Monika Alston-Miller is an advocate for women and families. Alston-Miller has taught at the University of Central Arkansas since 2008 in the Department of Communication, but her range of social and community service spreads much further than UCA’s campus.
Alston-Miller is the first individual in UCA history to receive both the Teaching Excellence Award and the Public Service Award in the same year. She was recognized at the 62nd annual UCA Service Awards Ceremony, which is held at the end of each academic year to honor and recognize faculty and staff.
Alston-Miller is a board member for the City of Hope Outreach Academy, Conway Cradle Care and the Arkansas Breastfeeding Coalition. She also served as interim president and president of the Faulkner County Graduate Chapter of Sigma Gamma Rho Sorority, Inc. In addition to her public service, Alston-Miller is a social media advocate for prenatal, infant and postpartum support groups, and she is also a grant writer for the Eunice Kennedy Shriver National Institute of Child Health and Human Development, an organization committed to reducing infant mortality in the African-American community.
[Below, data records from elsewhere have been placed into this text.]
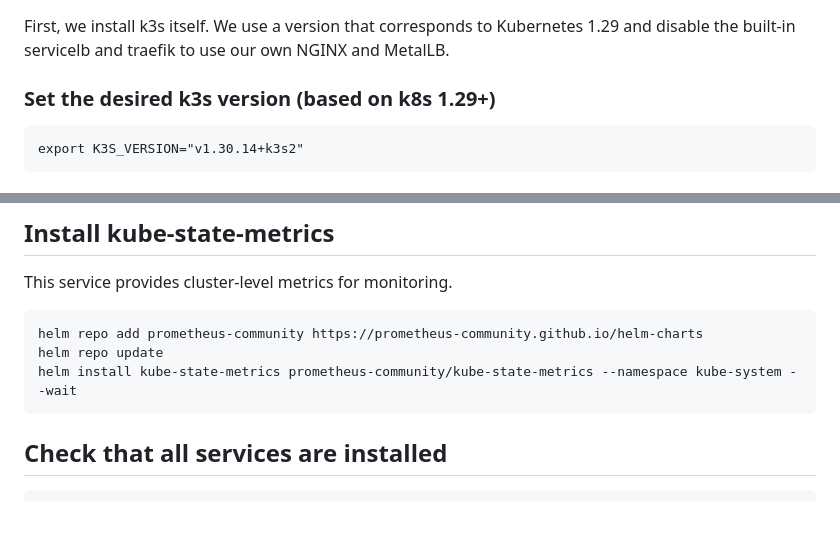
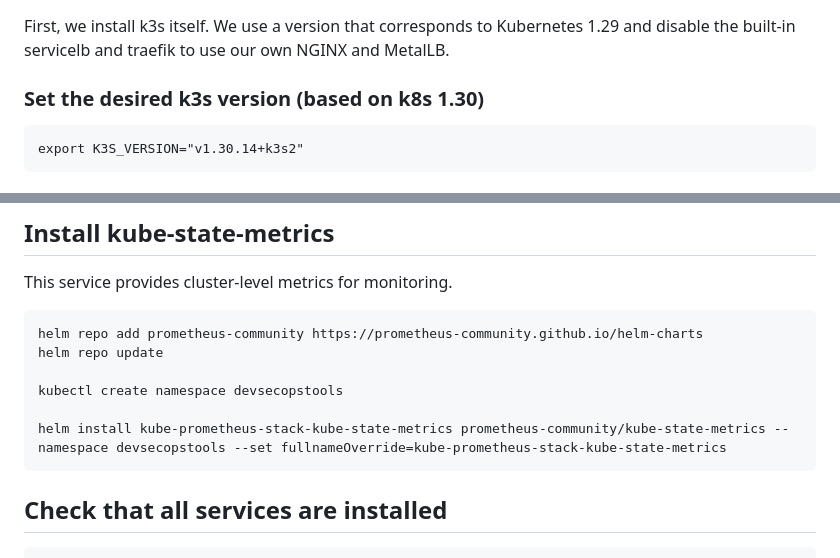
Before and after one commit to ForumViriumHelsinki/traffic_flow_data_space, a Markdown page: SIMPL-k8s/k8s_setup_single_node.md, 2 parts joined by grey strips. Rendered like a GitHub page; blank space fills up the shorter version.

````diff
--- a/SIMPL-k8s/k8s_setup_single_node.md
+++ b/SIMPL-k8s/k8s_setup_single_node.md
@@ -39,7 +39,7 @@ chmod 700 get_helm.sh
 
 First, we install k3s itself. We use a version that corresponds to Kubernetes 1.29 and disable the built-in servicelb and traefik to use our own NGINX and MetalLB.
 
-### Set the desired k3s version (based on k8s 1.29+)
+### Set the desired k3s version (based on k8s 1.30)
 ```
 export K3S_VERSION="v1.30.14+k3s2"
 ```
@@ -389,7 +389,10 @@ This service provides cluster-level metrics for monitoring.
 ```
 helm repo add prometheus-community https://prometheus-community.github.io/helm-charts
 helm repo update
-helm install kube-state-metrics prometheus-community/kube-state-metrics --namespace kube-system --wait
+
+kubectl create namespace devsecopstools
+
+helm install kube-prometheus-stack-kube-state-metrics prometheus-community/kube-state-metrics --namespace devsecopstools --set fullnameOverride=kube-prometheus-stack-kube-state-metrics
 ```
 
 ## Check that all services are installed
````
Also changed, not shown: SIMPL-k8s/k8s_setup_multi_node.md (+4 -1 lines).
When asked what service means to her, Alston-Miller didn’t hesitate to answer. “Service is helping people constantly. It’s not me coming in, trying to fix a problem and going back to my house,” she said. “You have to know the people you want to help and maintain a constant dialogue. You need to ask, ‘What can we do to help you, and how can we be a part of your lives?’ Let people know that we’re here and we aren’t going anywhere.”
Growing up, Alston-Miller was very interested in helping her fellow woman. “I was a candy striper, and I liked being in that environment where I could help people. I was worried I would just be getting coffee, but they always gave me something to do where I could help people,” Alston-Miller said. “I also took a Safe Sitter’s class, so I learned how to help and protect babies at an early age.”
Alston-Miller also volunteered at a rape crisis center before college, which led her to continue to volunteer with an organization called Stealing Home once she started college at the University of Richmond, where she helped victims of sexual assault and taught others how to do the same. “It was life changing for me,” Alston-Miller said. “This was about how to seek proper consent, how to communicate that and help victims of sexual assault.”
Even if she weren’t a professor, Alston-Miller said she would still have the desire for a service outlet. “I’m fortunate to have a job with service built into it. I have a passion for this,” Alston-Miller said. “To me, service is also sitting in my office and mentoring students. I have formal advisees, but I also have informal advisees. We keep pretty busy in the service arena around here, which makes me happy.”